• [EXTRACTED DATA]:
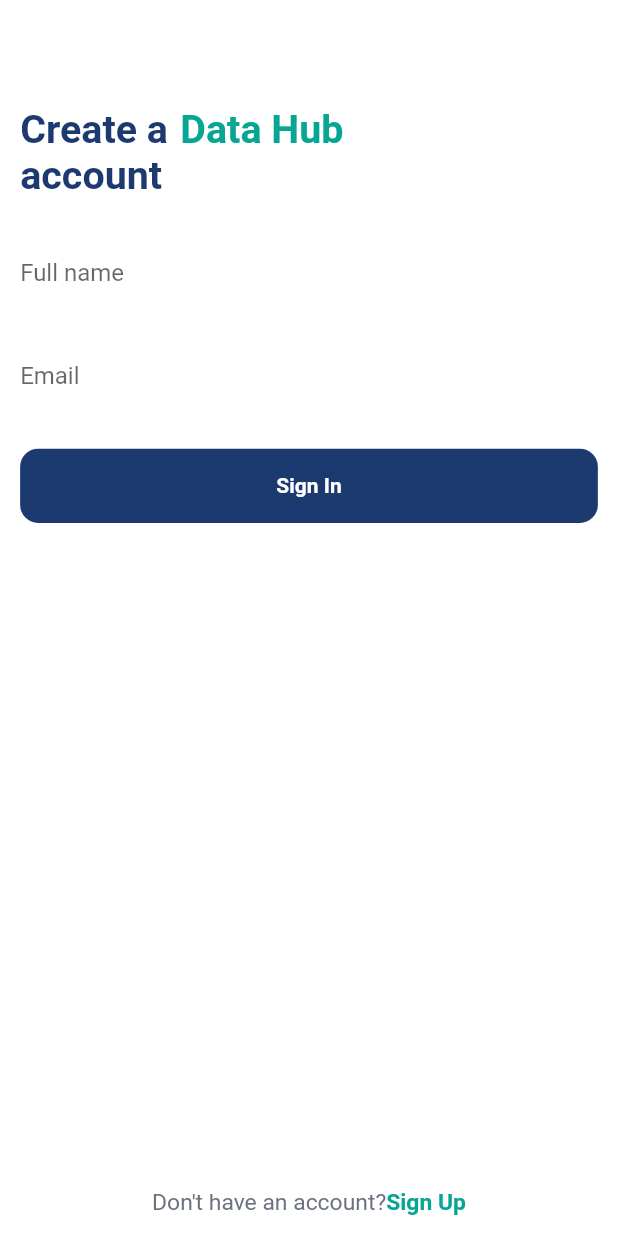
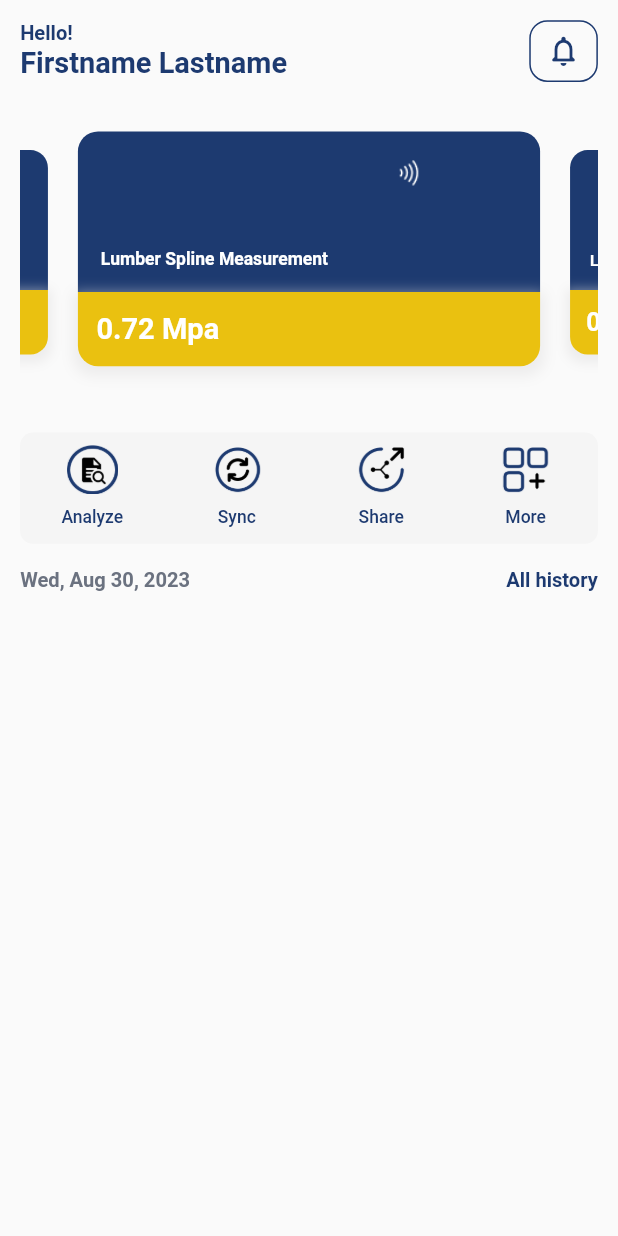
Before and after one commit to anshd258/Lumber-Spine-app-and-web, a Flutter app: the screen it shows after launch, on a phone screen of 412 x 824 dp. Run offline on Flutter 3.47's test engine with Material 2 defaults, Android fonts, the light colour scheme and no system bars; drawn by our look-alikes of carousel_slider; our stand-ins replace google_fonts, pinput, responsive_sizer; missing offline and left inert: email_otp.

Commit message:
Home page

```diff
--- a/lib/Middleware/constants/colors.dart
+++ b/lib/Middleware/constants/colors.dart
@@ -8,3 +8,4 @@
 Color grey = const Color(0xff9CA3AF);
 Color lighterGrey = const Color(0xffE5E7EB);
 Color black = Colors.black;
+Color yellow = const Color.fromARGB(255, 234, 193, 16);
--- a/lib/Middleware/helper/routes/routes.dart
+++ b/lib/Middleware/helper/routes/routes.dart
@@ -1,4 +1,5 @@
 import 'package:data_hub/UI/screens/about_screen.dart';
+import 'package:data_hub/UI/screens/home_screen.dart';
 import 'package:data_hub/UI/screens/registration_completed_screen.dart';
 import 'package:data_hub/UI/screens/sign_up.dart';
 import 'package:data_hub/UI/screens/splash_screen.dart';
@@ -8,12 +9,13 @@
 import '../../../UI/screens/signin_screen.dart';
 
 var routes = <String, WidgetBuilder>{
-  '/': (context) => const SplashScreen(),
+  '/': (context) => HomeScreen(),
   '/signup_screen': (context) => const SignUpScreen(),
   '/signin_screen': (context) => SignInScreen(),
+  // '/otp_screen': (context) => OTPScreen(),
   '/country_screen': (context) => const CountryScreen(),
   '/about_screen': (context) => AboutScreen(),
   '/registration_completed_screen': (context) =>
       const RegistrationCompletedScreen(),
-  // '/otp_screen': (context) => OTPScreen(),
+  '/home_screen': (context) => const HomeScreen(),
 };
--- a/lib/UI/screens/about_screen.dart
+++ b/lib/UI/screens/about_screen.dart
@@ -101,7 +101,12 @@
                 ),
               ),
               const Spacer(),
-              BlueButton(text: 'Proceed', onTap: () {}),
+              BlueButton(
+                  text: 'Proceed',
+                  onTap: () {
+                    Navigator.pushNamed(
+                        context, '/registration_completed_screen');
+                  }),
               SizedBox(
                 height: 2.h,
               ),
--- /dev/null
+++ b/lib/UI/screens/home_screen.dart
@@ -0,0 +1,287 @@
+import 'package:carousel_slider/carousel_slider.dart';
+import 'package:flutter/material.dart';
+import 'package:google_fonts/google_fonts.dart';
+import 'package:responsive_sizer/responsive_sizer.dart';
+import 'package:intl/intl.dart';
+import '../../Middleware/constants/colors.dart';
+
+class HomeScreen extends StatefulWidget {
+  const HomeScreen({super.key});
+
+  @override
+  State<HomeScreen> createState() => _HomeScreenState();
+}
+
+class _HomeScreenState extends State<HomeScreen> {
+  final List<double> list = [0.72, 0.72, 0.72];
+
+  String formattedDate = DateFormat.yMMMEd().format(DateTime.now());
+
+  @override
+  Widget build(BuildContext context) {
+    return SafeArea(
+      child: Scaffold(
+        body: Padding(
+          padding: EdgeInsets.all(15.sp),
+          child: Column(
+            mainAxisAlignment: MainAxisAlignment.start,
+            crossAxisAlignment: CrossAxisAlignment.start,
+            children: [
+              Row(
+                children: [
+                  Column(
+                    mainAxisAlignment: MainAxisAlignment.start,
+                    crossAxisAlignment: CrossAxisAlignment.start,
+                    children: [
+                      Text(
+                        'Hello!',
+                        style: GoogleFonts.roboto(
+                          color: blue,
+                          fontSize: 15.sp,
+                          fontWeight: FontWeight.w700,
+                        ),
+                      ),
+                      Text(
+                        'Firstname Lastname',
+                        style: GoogleFonts.roboto(
+                          color: blue,
+                          fontSize: 18.sp,
+                          fontWeight: FontWeight.w700,
+                        ),
+                      ),
+                    ],
+                  ),
+                  const Spacer(),
+                  Container(
+                    height: 5.h,
+                    width: 11.1.w,
+                    decoration: BoxDecoration(
+                      border: Border.all(color: blue),
+                      borderRadius: BorderRadius.circular(12),
+                    ),
+                    child: Center(
+                      child: Icon(
+                        Icons.notifications_none_rounded,
+                        color: blue,
+                      ),
+                    ),
+                  ),
+                ],
+              ),
+              SizedBox(
+                height: 4.h,
+              ),
+              Carousel(list: list),
+              SizedBox(
+                height: 1.h,
+              ),
+              Container(
+                height: 9.h,
+                width: double.infinity,
+                decoration: BoxDecoration(
+                  color: const Color.fromARGB(200, 243, 243, 243),
+                  borderRadius: BorderRadius.circular(12.sp),
+                ),
+                child: const Row(
+                  mainAxisAlignment: MainAxisAlignment.spaceAround,
+                  children: [
+                    Options(
+                      name: 'Analyze',
+                      url: "assets/home_page/analyze.png",
+                    ),
+                    Options(
+                      name: 'Sync',
+                      url: "assets/home_page/refresh.png",
+                    ),
+                    Options(
+                      name: 'Share',
+                      url: "assets/home_page/share.png",
+                    ),
+                    Options(
+                      name: 'More',
+                      url: "assets/home_page/more.png",
+                    ),
+                  ],
+                ),
+              ),
+              SizedBox(
+                height: 2.h,
+              ),
+              Row(
+                children: [
+                  Text(
+                    formattedDate,
+                    style: GoogleFonts.roboto(
+                      color: darkerGrey,
+                      fontSize: 15.sp,
+                      fontWeight: FontWeight.w700,
+                    ),
+                  ),
+                  const Spacer(),
+                  Text(
+                    'All history',
+                    style: GoogleFonts.roboto(
+                      color: blue,
+                      fontSize: 15.sp,
+                      fontWeight: FontWeight.w700,
+                    ),
+                  ),
+                ],
+              ),
+              SizedBox(
+                height: 2.h,
+              ),
+              Card()
+            ],
+          ),
+        ),
+      ),
+    );
+  }
+}
+
+class Carousel extends StatelessWidget {
+  const Carousel({
+    super.key,
+    required this.list,
+  });
+
+  final List<double> list;
+
+  @override
+  Widget build(BuildContext context) {
+    return CarouselSlider(
+      options: CarouselOptions(
+        autoPlay: false,
+        aspectRatio: 2.0,
+        enlargeCenterPage: true,
+      ),
+      items: list
+          .map((item) => Column(
+                children: [
+                  Container(
+                    padding: EdgeInsets.all(16.sp),
+                    height: 13.h,
+                    width: double.infinity,
+                    decoration: BoxDecoration(
+                      color: blue,
+                      borderRadius: BorderRadius.only(
+                        topLeft: Radius.circular(15.sp),
+                        topRight: Radius.circular(15.sp),
+                      ),
+                    ),
+                    child: Column(
+                      crossAxisAlignment: CrossAxisAlignment.start,
+                      children: [
+                        Row(
+                          mainAxisAlignment: MainAxisAlignment.end,
+                          children: [
+                            Image.asset(
+                              "assets/home_page/w.png",
+                              width: 35.w,
+                              height: 3.h,
+                            ),
+                          ],
+                        ),
+                        const Spacer(),
+                        Text(
+                          'Lumber Spline Measurement',
+                          style: GoogleFonts.roboto(
+                            color: whiteText,
+                            fontSize: 14.sp,
+                            fontWeight: FontWeight.w600,
+                          ),
+                        ),
+                      ],
+                    ),
+                  ),
+                  Container(
+                    height: 6.h,
+                    width: double.infinity,
+                    decoration: BoxDecoration(
+                      color: yellow,
+                      borderRadius: BorderRadius.only(
+                        bottomLeft: Radius.circular(15.sp),
+                        bottomRight: Radius.circular(15.sp),
+                      ),
+                      boxShadow: [
+                        BoxShadow(
+                          color: const Color.fromARGB(255, 224, 223, 223)
+                              .withOpacity(0.5),
+                          spreadRadius: 3,
+                          blurRadius: 7,
+                          offset: const Offset(0, 3),
+                        ),
+                      ],
+                    ),
+                    child: Row(
+                      children: [
+                        SizedBox(
+                          width: 3.w,
+                        ),
+                        Text(
+                          item.toString(),
+                          style: GoogleFonts.roboto(
+                            color: whiteText,
+                            fontSize: 18.sp,
+                            fontWeight: FontWeight.bold,
+                          ),
+                        ),
+                        Text(
+                          ' Mpa',
+                          style: GoogleFonts.roboto(
+                            color: whiteText,
+                            fontSize: 18.sp,
+                            fontWeight: FontWeight.bold,
+                          ),
+                        ),
+                      ],
+                    ),
+                  ),
+                ],
+              ))
+          .toList(),
+    );
+  }
+}
+
+class Options extends StatelessWidget {
+  final String name;
+  final String url;
+  const Options({super.key, required this.name, required this.url});
+
+  @override
+  Widget build(BuildContext context) {
+    return GestureDetector(
+      onTap: () {},
+      child: Column(
+        children: [
+          SizedBox(
+            height: 1.h,
+          ),
+          Container(
+            height: 4.h,
+            width: 12.w,
+            decoration: BoxDecoration(
+              image: DecorationImage(
+                image: AssetImage(url),
+                fit: BoxFit.contain,
+              ),
+            ),
+          ),
+          SizedBox(
+            height: 1.h,
+          ),
+          Text(
+            name,
+            style: GoogleFonts.roboto(
+              color: blue,
+              fontSize: 14.sp,
+              fontWeight: FontWeight.w500,
+            ),
+          ),
+        ],
+      ),
+    );
+  }
+}
--- a/lib/UI/screens/registration_completed_screen.dart
+++ b/lib/UI/screens/registration_completed_screen.dart
@@ -1,12 +1,113 @@
+import 'package:data_hub/UI/widgets/back_button.dart';
+import 'package:data_hub/UI/widgets/blue_button.dart';
 import 'package:flutter/material.dart';
+import 'package:google_fonts/google_fonts.dart';
+import 'package:responsive_sizer/responsive_sizer.dart';
+
+import '../../Middleware/constants/colors.dart';
 
 class RegistrationCompletedScreen extends StatelessWidget {
   const RegistrationCompletedScreen({super.key});
 
   @override
   Widget build(BuildContext context) {
-    return Scaffold(
-
+    return SafeArea(
+      child: Scaffold(
+        body: Padding(
+          padding: EdgeInsets.all(15.sp),
+          child: Column(
+            mainAxisAlignment: MainAxisAlignment.start,
+            crossAxisAlignment: CrossAxisAlignment.start,
+            children: [
+              SizedBox(
+                height: 1.h,
+              ),
+              Row(
+                children: [
+                  const MyBackButton(),
+                  SizedBox(
+                    width: 23.w,
+                  ),
+                  Text(
+                    'Registration',
+                    style: GoogleFonts.roboto(
+                      color: blue,
+                      fontSize: 18.sp,
+                      fontWeight: FontWeight.w700,
+                    ),
+                  ),
+                ],
+              ),
+              SizedBox(
+                height: 18.h,
+              ),
+              Image.asset(
+                "assets/reg_complete/image.png",
+                width: 300.w,
+                height: 17.h,
+              ),
+              SizedBox(
+                height: 2.h,
+              ),
+              Row(
+                mainAxisAlignment: MainAxisAlignment.center,
+                children: [
+                  Text(
+                    'Great! ',
+                    style: GoogleFonts.roboto(
+                      color: blue,
+                      fontSize: 18.sp,
+                      fontWeight: FontWeight.w700,
+                    ),
+                  ),
+                  Text(
+                    'Name',
+                    style: GoogleFonts.roboto(
+                      color: blue,
+                      fontSize: 18.sp,
+                      fontWeight: FontWeight.w700,
+                    ),
+                  ),
+                ],
+              ),
+              SizedBox(
+                height: 1.h,
+              ),
+              Center(
+                child: Text(
+                  'Now you can start analyzing',
+                  style: GoogleFonts.roboto(
+                    color: darkerGrey,
+                    fontSize: 16.sp,
+                  ),
+                ),
+              ),
+              Center(
+                child: Text(
+                  'your data in real time!',
+                  style: GoogleFonts.roboto(
+                    color: darkerGrey,
+                    fontSize: 16.sp,
+                  ),
+                ),
+              ),
+              SizedBox(
+                height: 3.h,
+              ),
+              Center(
+                child: SizedBox(
+                  width: 65.w,
+                  child: BlueButton(
+                      text: 'Get Started',
+                      onTap: () {
+                        Navigator.pushNamed(context, '/home_screen');
+                      }),
+                ),
+              )
+            ],
+          ),
+        ),
+      ),
     );
   }
 }
--- a/pubspec.yaml
+++ b/pubspec.yaml
@@ -40,6 +40,9 @@
   google_fonts: ^4.0.4
   email_otp: ^2.0.1
   pinput: ^3.0.1
+  flutter_bloc: ^8.1.3
+  carousel_slider: ^4.2.1
+  intl: ^0.18.1
 
 dev_dependencies:
   flutter_test:
@@ -69,6 +72,8 @@
     - assets/splash_screen/
     - assets/flags/
     - assets/about_page/
+    - assets/reg_complete/
+    - assets/home_page/
 
   # An image asset can refer to one or more resolution-specific "variants", see
   # https://flutter.dev/assets-and-images/#resolution-aware
```
Also changed, not shown: assets/home_page/analyze.png (added), assets/home_page/more.png (added), assets/home_page/refresh.png (added), assets/home_page/share.png (added), assets/home_page/w.png (added), assets/reg_complete/image.png (added), pubspec.lock.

• [WORK TO COMPLETE]: Lines that hold "routes" are the ones to copy, so pick each out from the data.

• [TASK ANSWER]:
--- a/lib/Middleware/helper/routes/routes.dart
+++ b/lib/Middleware/helper/routes/routes.dart
 var routes = <String, WidgetBuilder>{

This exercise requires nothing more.